§ **Your assignment**: The listing needs restating word for word.

════════════════════

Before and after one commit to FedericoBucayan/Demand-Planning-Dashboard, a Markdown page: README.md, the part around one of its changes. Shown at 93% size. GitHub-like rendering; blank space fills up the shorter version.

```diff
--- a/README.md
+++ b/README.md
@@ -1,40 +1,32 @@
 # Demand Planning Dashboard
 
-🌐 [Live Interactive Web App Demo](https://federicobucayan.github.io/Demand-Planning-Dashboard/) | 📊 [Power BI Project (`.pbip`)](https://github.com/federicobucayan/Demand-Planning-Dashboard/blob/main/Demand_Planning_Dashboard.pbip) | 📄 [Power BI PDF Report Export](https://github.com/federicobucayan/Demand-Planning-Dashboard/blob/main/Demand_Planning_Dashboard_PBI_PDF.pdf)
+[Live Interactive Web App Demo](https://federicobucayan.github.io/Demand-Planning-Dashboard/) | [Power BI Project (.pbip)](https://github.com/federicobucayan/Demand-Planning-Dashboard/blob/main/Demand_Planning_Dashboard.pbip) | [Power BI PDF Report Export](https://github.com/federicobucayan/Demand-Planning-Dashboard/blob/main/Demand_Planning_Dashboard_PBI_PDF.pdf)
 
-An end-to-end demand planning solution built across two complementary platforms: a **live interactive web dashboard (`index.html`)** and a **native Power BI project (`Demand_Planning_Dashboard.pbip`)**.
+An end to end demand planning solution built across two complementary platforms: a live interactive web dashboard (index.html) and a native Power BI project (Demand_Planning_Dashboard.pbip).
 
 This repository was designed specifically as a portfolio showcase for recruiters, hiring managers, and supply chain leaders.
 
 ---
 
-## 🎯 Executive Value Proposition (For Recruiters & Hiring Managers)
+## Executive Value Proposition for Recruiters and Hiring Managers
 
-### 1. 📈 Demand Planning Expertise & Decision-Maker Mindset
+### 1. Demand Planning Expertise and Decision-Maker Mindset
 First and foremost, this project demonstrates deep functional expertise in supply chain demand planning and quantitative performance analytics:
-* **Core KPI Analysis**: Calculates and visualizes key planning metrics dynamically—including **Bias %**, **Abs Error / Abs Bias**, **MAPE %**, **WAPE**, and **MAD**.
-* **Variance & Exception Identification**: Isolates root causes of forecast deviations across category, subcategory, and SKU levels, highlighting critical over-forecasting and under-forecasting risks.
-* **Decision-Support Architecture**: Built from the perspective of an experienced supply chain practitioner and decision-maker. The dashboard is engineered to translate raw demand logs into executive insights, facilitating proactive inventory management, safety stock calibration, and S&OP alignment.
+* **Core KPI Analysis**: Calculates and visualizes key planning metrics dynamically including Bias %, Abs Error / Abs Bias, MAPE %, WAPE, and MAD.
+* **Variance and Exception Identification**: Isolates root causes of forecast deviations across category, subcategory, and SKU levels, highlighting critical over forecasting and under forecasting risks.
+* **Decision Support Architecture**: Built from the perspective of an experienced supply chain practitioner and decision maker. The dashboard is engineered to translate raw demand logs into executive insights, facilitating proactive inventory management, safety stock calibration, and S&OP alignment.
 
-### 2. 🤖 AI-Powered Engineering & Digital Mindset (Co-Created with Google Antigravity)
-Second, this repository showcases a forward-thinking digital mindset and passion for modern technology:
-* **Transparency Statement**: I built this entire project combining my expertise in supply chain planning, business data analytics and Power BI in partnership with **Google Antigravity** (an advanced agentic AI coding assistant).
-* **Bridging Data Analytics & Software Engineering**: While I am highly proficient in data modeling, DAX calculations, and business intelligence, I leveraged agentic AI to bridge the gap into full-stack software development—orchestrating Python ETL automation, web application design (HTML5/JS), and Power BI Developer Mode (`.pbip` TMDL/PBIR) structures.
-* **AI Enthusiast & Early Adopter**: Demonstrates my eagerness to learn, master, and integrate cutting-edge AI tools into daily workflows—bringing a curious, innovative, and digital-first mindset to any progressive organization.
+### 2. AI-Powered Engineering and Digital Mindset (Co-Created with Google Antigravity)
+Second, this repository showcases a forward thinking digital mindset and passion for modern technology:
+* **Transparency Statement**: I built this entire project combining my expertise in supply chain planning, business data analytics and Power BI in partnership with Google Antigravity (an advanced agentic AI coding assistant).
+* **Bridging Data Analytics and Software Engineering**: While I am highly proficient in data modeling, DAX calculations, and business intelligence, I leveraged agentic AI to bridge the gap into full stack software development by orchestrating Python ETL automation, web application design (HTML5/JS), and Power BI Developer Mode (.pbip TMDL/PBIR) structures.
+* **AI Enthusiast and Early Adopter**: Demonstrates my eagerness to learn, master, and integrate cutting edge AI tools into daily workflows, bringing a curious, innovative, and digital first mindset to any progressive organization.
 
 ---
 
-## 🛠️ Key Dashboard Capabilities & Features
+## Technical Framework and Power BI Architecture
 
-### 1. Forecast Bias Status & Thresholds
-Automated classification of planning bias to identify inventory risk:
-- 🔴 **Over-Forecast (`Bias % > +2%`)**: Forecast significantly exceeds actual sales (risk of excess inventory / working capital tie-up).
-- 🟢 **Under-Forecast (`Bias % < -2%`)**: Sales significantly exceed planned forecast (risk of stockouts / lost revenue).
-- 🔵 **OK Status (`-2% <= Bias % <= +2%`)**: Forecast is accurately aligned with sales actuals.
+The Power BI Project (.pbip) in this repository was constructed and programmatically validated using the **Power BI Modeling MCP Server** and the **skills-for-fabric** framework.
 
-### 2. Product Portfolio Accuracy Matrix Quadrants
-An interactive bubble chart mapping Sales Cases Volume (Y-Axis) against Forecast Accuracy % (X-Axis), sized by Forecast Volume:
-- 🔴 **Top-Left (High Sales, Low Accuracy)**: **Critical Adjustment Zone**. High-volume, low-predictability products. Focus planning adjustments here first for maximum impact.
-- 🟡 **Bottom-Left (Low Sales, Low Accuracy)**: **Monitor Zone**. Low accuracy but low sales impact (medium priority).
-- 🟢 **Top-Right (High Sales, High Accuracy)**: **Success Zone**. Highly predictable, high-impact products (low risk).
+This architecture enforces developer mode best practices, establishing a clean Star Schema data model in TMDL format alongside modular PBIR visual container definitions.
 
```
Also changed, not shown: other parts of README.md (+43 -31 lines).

════════════════════

§ **Solution to this task**:
Before and after one commit to FedericoBucayan/Demand-Planning-Dashboard, a Markdown page: README.md, the part around one of its changes. Shown at 93% size. GitHub-like rendering; blank space fills up the shorter version.

```diff
--- a/README.md
+++ b/README.md
@@ -1,40 +1,32 @@
 # Demand Planning Dashboard
 
-🌐 [Live Interactive Web App Demo](https://federicobucayan.github.io/Demand-Planning-Dashboard/) | 📊 [Power BI Project (`.pbip`)](https://github.com/federicobucayan/Demand-Planning-Dashboard/blob/main/Demand_Planning_Dashboard.pbip) | 📄 [Power BI PDF Report Export](https://github.com/federicobucayan/Demand-Planning-Dashboard/blob/main/Demand_Planning_Dashboard_PBI_PDF.pdf)
+[Live Interactive Web App Demo](https://federicobucayan.github.io/Demand-Planning-Dashboard/) | [Power BI Project (.pbip)](https://github.com/federicobucayan/Demand-Planning-Dashboard/blob/main/Demand_Planning_Dashboard.pbip) | [Power BI PDF Report Export](https://github.com/federicobucayan/Demand-Planning-Dashboard/blob/main/Demand_Planning_Dashboard_PBI_PDF.pdf)
 
-An end-to-end demand planning solution built across two complementary platforms: a **live interactive web dashboard (`index.html`)** and a **native Power BI project (`Demand_Planning_Dashboard.pbip`)**.
+An end to end demand planning solution built across two complementary platforms: a live interactive web dashboard (index.html) and a native Power BI project (Demand_Planning_Dashboard.pbip).
 
 This repository was designed specifically as a portfolio showcase for recruiters, hiring managers, and supply chain leaders.
 
 ---
 
-## 🎯 Executive Value Proposition (For Recruiters & Hiring Managers)
+## Executive Value Proposition for Recruiters and Hiring Managers
 
-### 1. 📈 Demand Planning Expertise & Decision-Maker Mindset
+### 1. Demand Planning Expertise and Decision-Maker Mindset
 First and foremost, this project demonstrates deep functional expertise in supply chain demand planning and quantitative performance analytics:
-* **Core KPI Analysis**: Calculates and visualizes key planning metrics dynamically—including **Bias %**, **Abs Error / Abs Bias**, **MAPE %**, **WAPE**, and **MAD**.
-* **Variance & Exception Identification**: Isolates root causes of forecast deviations across category, subcategory, and SKU levels, highlighting critical over-forecasting and under-forecasting risks.
-* **Decision-Support Architecture**: Built from the perspective of an experienced supply chain practitioner and decision-maker. The dashboard is engineered to translate raw demand logs into executive insights, facilitating proactive inventory management, safety stock calibration, and S&OP alignment.
+* **Core KPI Analysis**: Calculates and visualizes key planning metrics dynamically including Bias %, Abs Error / Abs Bias, MAPE %, WAPE, and MAD.
+* **Variance and Exception Identification**: Isolates root causes of forecast deviations across category, subcategory, and SKU levels, highlighting critical over forecasting and under forecasting risks.
+* **Decision Support Architecture**: Built from the perspective of an experienced supply chain practitioner and decision maker. The dashboard is engineered to translate raw demand logs into executive insights, facilitating proactive inventory management, safety stock calibration, and S&OP alignment.
 
-### 2. 🤖 AI-Powered Engineering & Digital Mindset (Co-Created with Google Antigravity)
-Second, this repository showcases a forward-thinking digital mindset and passion for modern technology:
-* **Transparency Statement**: I built this entire project combining my expertise in supply chain planning, business data analytics and Power BI in partnership with **Google Antigravity** (an advanced agentic AI coding assistant).
-* **Bridging Data Analytics & Software Engineering**: While I am highly proficient in data modeling, DAX calculations, and business intelligence, I leveraged agentic AI to bridge the gap into full-stack software development—orchestrating Python ETL automation, web application design (HTML5/JS), and Power BI Developer Mode (`.pbip` TMDL/PBIR) structures.
-* **AI Enthusiast & Early Adopter**: Demonstrates my eagerness to learn, master, and integrate cutting-edge AI tools into daily workflows—bringing a curious, innovative, and digital-first mindset to any progressive organization.
+### 2. AI-Powered Engineering and Digital Mindset (Co-Created with Google Antigravity)
+Second, this repository showcases a forward thinking digital mindset and passion for modern technology:
+* **Transparency Statement**: I built this entire project combining my expertise in supply chain planning, business data analytics and Power BI in partnership with Google Antigravity (an advanced agentic AI coding assistant).
+* **Bridging Data Analytics and Software Engineering**: While I am highly proficient in data modeling, DAX calculations, and business intelligence, I leveraged agentic AI to bridge the gap into full stack software development by orchestrating Python ETL automation, web application design (HTML5/JS), and Power BI Developer Mode (.pbip TMDL/PBIR) structures.
+* **AI Enthusiast and Early Adopter**: Demonstrates my eagerness to learn, master, and integrate cutting edge AI tools into daily workflows, bringing a curious, innovative, and digital first mindset to any progressive organization.
 
 ---
 
-## 🛠️ Key Dashboard Capabilities & Features
+## Technical Framework and Power BI Architecture
 
-### 1. Forecast Bias Status & Thresholds
-Automated classification of planning bias to identify inventory risk:
-- 🔴 **Over-Forecast (`Bias % > +2%`)**: Forecast significantly exceeds actual sales (risk of excess inventory / working capital tie-up).
-- 🟢 **Under-Forecast (`Bias % < -2%`)**: Sales significantly exceed planned forecast (risk of stockouts / lost revenue).
-- 🔵 **OK Status (`-2% <= Bias % <= +2%`)**: Forecast is accurately aligned with sales actuals.
+The Power BI Project (.pbip) in this repository was constructed and programmatically validated using the **Power BI Modeling MCP Server** and the **skills-for-fabric** framework.
 
-### 2. Product Portfolio Accuracy Matrix Quadrants
-An interactive bubble chart mapping Sales Cases Volume (Y-Axis) against Forecast Accuracy % (X-Axis), sized by Forecast Volume:
-- 🔴 **Top-Left (High Sales, Low Accuracy)**: **Critical Adjustment Zone**. High-volume, low-predictability products. Focus planning adjustments here first for maximum impact.
-- 🟡 **Bottom-Left (Low Sales, Low Accuracy)**: **Monitor Zone**. Low accuracy but low sales impact (medium priority).
-- 🟢 **Top-Right (High Sales, High Accuracy)**: **Success Zone**. Highly predictable, high-impact products (low risk).
+This architecture enforces developer mode best practices, establishing a clean Star Schema data model in TMDL format alongside modular PBIR visual container definitions.
 
```
Also changed, not shown: other parts of README.md (+43 -31 lines).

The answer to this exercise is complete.